Year
2010
Month Day
October 13

On October 13, 2010, the last of 33 miners trapped nearly half a mile underground for more than two months at a caved-in mine in northern Chile, are rescued. The miners survived longer than anyone else trapped underground in recorded history.

The miners’ ordeal began on August 5, 2010, when the San Jose gold and copper mine where they were working, some 500 miles north of the Chilean capital city of Santiago, collapsed. The 33 men moved to an underground emergency shelter area, where they discovered just several days’ worth of food rations. As their situation grew more desperate over the next 17 days, the miners, uncertain if anyone would find them, considered suicide and cannibalism. Then, on August 22, a drill sent by rescuers broke through to the area where the miners were located, and the men sent back up a note saying, “We are fine in the refuge, the 33.” Food, water, letters, medicine and other supplies were soon delivered to the miners via a narrow bore hole. Video cameras were also sent down, making it possible for rescuers to see the men and the hot, humid space in which they were entombed. As engineering and mining experts from around the world collaborated on the long, complex process of devising a way to bring the 33 men up to the surface, the miners maintained a system of jobs and routines in order to keep up morale.

Rescuers eventually drilled and reinforced an escape shaft wide enough to extract the men, one by one. (Employees of a Pennsylvania-based drilling-tool company played a role in drilling the rescue shaft.) On October 12, the first of the miners was raised to the surface in a narrow, 13-foot-tall capsule painted white, blue and red, the colors of the Chilean flag. The approximately 2,000-foot ascent to the surface in the capsule took around 15 minutes for each man.

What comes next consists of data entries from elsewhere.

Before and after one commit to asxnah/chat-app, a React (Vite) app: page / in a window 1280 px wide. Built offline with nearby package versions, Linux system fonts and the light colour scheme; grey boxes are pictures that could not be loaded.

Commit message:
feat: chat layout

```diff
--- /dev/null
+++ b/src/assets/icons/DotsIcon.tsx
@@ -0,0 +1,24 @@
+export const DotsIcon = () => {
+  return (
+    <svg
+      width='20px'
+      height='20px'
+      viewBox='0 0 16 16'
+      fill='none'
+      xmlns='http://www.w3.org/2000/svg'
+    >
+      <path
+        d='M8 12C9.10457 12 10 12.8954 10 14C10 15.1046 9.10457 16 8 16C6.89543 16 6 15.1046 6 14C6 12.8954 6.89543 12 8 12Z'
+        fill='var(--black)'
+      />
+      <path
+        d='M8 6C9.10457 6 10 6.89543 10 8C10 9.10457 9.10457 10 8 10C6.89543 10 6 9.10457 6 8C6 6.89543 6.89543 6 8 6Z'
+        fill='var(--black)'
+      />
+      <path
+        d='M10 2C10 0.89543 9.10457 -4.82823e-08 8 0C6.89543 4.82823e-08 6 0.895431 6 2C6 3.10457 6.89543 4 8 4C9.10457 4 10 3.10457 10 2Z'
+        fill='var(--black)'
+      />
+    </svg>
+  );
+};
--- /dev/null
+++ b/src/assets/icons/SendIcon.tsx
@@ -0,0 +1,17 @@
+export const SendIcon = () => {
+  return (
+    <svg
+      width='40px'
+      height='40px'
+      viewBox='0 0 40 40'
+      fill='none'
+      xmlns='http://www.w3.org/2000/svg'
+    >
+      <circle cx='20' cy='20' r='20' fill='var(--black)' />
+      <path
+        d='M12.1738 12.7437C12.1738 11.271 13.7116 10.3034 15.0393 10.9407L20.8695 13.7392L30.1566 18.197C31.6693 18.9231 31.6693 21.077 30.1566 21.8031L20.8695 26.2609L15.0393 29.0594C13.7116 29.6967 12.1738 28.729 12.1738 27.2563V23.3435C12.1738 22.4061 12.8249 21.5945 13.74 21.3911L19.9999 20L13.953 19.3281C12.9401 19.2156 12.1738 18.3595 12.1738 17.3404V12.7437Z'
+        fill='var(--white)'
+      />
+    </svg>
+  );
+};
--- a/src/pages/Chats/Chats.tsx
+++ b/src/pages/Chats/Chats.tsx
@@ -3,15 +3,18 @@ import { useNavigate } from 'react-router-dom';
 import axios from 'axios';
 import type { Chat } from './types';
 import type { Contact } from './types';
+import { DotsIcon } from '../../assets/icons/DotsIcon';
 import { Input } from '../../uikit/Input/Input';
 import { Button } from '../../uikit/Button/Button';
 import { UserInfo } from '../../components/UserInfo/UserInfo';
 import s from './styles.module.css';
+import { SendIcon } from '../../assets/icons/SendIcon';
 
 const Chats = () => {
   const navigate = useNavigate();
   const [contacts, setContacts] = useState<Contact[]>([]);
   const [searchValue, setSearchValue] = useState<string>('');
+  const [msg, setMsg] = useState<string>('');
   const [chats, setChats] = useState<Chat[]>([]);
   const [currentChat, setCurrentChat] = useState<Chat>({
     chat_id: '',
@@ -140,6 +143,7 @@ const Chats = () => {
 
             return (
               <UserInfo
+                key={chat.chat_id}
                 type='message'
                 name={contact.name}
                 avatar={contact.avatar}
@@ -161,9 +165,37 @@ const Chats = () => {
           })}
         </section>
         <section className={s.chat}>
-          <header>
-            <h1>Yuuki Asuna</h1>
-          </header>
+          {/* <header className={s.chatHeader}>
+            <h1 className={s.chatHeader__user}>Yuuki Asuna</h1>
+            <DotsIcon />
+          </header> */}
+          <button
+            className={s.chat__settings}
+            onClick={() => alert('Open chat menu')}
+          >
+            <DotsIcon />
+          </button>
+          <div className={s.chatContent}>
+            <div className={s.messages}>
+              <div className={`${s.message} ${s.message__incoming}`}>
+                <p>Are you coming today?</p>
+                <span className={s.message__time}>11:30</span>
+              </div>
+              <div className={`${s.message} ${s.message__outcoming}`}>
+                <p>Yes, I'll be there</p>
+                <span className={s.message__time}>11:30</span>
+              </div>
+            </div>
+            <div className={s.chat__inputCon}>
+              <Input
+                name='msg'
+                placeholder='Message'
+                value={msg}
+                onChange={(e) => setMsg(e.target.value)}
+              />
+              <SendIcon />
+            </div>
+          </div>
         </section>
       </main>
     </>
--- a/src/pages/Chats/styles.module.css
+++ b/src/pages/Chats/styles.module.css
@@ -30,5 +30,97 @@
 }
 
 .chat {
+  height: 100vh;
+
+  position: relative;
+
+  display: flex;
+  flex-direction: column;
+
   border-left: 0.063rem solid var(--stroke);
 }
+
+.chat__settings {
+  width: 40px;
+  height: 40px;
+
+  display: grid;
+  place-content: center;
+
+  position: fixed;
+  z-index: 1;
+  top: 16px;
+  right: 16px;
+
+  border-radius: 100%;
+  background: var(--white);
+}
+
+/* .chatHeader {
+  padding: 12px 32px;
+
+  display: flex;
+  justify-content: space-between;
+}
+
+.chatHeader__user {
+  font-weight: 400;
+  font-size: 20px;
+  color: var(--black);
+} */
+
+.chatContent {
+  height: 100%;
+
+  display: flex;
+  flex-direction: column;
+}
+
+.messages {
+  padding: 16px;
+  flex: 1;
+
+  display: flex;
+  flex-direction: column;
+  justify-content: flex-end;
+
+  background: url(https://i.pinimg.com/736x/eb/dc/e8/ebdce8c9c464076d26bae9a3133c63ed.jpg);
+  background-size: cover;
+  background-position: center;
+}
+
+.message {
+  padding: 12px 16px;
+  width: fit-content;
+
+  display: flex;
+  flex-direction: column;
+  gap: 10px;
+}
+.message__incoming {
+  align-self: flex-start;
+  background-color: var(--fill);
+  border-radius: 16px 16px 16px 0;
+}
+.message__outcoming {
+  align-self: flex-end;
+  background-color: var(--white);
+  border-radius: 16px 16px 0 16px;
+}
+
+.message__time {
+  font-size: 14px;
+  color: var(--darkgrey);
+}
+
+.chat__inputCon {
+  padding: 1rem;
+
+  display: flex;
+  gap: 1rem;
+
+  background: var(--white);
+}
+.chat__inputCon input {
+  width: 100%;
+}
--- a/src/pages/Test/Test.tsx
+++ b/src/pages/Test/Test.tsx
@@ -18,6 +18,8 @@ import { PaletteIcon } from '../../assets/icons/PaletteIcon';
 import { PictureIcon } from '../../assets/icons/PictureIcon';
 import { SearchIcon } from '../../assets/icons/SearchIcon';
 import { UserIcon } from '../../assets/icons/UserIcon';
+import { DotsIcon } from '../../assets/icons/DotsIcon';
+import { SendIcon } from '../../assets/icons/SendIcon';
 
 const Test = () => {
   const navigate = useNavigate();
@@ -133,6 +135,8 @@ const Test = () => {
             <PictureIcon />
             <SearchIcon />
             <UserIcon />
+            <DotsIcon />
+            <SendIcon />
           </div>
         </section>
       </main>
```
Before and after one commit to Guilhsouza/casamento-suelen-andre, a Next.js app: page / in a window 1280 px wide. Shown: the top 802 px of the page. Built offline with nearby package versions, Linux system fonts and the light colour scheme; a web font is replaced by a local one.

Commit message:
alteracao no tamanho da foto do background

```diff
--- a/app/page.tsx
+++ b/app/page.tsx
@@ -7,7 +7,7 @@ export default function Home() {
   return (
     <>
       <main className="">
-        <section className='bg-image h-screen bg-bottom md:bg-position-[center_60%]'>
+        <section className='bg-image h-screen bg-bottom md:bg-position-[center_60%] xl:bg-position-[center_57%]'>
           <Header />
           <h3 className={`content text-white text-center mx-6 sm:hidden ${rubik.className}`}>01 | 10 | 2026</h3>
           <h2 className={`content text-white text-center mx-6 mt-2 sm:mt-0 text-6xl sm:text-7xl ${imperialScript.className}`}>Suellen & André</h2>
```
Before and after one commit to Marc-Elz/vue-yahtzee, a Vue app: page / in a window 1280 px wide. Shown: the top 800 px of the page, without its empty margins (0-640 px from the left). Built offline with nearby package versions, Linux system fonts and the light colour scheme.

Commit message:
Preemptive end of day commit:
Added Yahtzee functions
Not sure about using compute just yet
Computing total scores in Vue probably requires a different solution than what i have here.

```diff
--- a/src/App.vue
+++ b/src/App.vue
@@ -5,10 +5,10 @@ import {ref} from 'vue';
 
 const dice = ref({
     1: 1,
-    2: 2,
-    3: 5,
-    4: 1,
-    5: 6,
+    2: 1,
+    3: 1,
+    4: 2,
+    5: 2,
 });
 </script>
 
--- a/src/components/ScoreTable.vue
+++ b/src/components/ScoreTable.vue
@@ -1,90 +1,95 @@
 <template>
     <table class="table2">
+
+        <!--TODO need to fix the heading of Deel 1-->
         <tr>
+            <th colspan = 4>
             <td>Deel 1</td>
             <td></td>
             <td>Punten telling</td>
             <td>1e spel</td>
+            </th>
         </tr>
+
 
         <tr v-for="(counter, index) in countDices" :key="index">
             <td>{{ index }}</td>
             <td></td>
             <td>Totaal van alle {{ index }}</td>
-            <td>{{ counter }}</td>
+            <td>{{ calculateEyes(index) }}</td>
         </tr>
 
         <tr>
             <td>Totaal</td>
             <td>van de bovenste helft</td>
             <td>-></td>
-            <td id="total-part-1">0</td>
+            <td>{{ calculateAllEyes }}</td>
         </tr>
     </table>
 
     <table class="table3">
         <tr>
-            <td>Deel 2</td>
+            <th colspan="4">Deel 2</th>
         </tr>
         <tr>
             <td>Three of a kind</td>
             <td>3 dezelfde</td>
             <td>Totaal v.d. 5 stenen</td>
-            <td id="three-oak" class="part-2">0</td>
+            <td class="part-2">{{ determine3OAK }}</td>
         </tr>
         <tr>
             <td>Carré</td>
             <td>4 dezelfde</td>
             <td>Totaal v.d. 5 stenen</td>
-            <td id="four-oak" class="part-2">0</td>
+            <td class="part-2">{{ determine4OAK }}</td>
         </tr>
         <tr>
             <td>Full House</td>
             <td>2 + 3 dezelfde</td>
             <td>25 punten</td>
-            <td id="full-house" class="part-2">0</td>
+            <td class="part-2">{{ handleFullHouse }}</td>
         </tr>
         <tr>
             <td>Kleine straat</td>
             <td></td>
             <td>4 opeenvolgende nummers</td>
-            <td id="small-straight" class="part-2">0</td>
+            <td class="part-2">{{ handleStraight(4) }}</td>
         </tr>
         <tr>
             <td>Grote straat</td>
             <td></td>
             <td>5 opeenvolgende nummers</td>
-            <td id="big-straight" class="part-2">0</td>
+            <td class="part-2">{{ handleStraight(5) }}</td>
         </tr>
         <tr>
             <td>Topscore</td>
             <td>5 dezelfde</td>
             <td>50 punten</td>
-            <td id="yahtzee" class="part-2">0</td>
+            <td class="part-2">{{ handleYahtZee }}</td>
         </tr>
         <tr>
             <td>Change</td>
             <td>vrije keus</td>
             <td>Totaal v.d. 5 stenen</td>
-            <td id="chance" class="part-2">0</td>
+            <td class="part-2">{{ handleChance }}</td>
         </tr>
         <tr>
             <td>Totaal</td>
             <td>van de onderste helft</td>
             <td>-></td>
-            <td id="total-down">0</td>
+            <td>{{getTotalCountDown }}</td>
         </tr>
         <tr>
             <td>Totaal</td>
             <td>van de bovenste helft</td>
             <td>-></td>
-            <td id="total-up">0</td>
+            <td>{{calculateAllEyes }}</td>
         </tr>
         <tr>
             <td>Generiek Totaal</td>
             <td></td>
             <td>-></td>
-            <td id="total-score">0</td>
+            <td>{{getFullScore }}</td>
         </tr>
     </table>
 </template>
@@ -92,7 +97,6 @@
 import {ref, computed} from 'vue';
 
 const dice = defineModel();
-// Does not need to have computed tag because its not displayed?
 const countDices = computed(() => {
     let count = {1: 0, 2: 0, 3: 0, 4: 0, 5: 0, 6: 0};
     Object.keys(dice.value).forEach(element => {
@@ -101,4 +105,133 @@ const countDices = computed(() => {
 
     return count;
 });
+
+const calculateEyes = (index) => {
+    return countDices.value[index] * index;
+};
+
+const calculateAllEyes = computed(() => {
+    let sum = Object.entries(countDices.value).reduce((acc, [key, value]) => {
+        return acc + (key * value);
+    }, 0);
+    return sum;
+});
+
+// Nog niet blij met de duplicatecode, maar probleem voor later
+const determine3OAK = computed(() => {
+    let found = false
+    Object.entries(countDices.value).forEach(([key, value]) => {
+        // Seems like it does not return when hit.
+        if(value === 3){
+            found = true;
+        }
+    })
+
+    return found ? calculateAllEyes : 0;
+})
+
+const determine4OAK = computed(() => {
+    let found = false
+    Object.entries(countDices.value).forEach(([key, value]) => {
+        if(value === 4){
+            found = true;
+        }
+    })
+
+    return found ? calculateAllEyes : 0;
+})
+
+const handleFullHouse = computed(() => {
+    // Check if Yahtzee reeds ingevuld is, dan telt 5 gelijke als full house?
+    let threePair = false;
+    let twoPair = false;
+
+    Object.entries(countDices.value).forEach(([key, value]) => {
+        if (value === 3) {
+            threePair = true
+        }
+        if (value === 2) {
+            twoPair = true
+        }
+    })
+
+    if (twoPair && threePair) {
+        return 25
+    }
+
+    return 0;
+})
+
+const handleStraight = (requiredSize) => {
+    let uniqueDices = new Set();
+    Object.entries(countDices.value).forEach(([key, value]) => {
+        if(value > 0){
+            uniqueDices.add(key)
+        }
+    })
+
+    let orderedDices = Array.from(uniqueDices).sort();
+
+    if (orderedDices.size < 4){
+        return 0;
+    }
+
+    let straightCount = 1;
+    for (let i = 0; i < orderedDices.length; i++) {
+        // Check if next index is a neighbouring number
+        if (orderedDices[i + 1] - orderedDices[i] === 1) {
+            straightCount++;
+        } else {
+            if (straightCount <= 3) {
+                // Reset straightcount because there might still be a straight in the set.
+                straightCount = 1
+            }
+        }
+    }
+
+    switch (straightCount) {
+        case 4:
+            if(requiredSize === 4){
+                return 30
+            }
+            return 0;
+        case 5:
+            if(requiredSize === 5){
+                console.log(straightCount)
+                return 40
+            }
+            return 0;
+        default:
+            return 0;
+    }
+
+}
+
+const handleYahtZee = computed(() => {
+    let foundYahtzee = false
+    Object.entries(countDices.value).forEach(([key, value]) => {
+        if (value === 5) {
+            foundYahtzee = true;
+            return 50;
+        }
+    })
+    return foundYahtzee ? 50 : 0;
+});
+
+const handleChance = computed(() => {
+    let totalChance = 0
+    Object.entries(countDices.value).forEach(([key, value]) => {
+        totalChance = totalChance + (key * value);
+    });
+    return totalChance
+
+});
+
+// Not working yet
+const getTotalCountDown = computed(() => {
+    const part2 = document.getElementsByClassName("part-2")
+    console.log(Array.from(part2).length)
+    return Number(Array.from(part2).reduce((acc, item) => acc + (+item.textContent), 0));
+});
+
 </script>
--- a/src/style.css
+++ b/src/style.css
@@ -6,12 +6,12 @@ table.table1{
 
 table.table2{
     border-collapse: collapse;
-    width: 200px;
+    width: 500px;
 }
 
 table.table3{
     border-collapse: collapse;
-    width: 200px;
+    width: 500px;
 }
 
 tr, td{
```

The miners were greeted by a cheering crowd that included Chile’s president, Sebastian Pinera; media from around the world; and friends and relatives, many of whom had been camped at the base of the mine in the Atacama Desert for months. Millions of people around the globe watched the rescue on live TV. Less than 24 hours after the operation began, all 33 of the miners, who ranged in age from 19 to 63, had been safely rescued. Almost all the men were in good health, and each of them sported dark glasses to protect their eyes after being in a dimly lit space for so long.

The rescued miners were later honored with trips to a variety of destinations, including England, Israel and Florida’s Walt Disney World, where a parade was held in their honor.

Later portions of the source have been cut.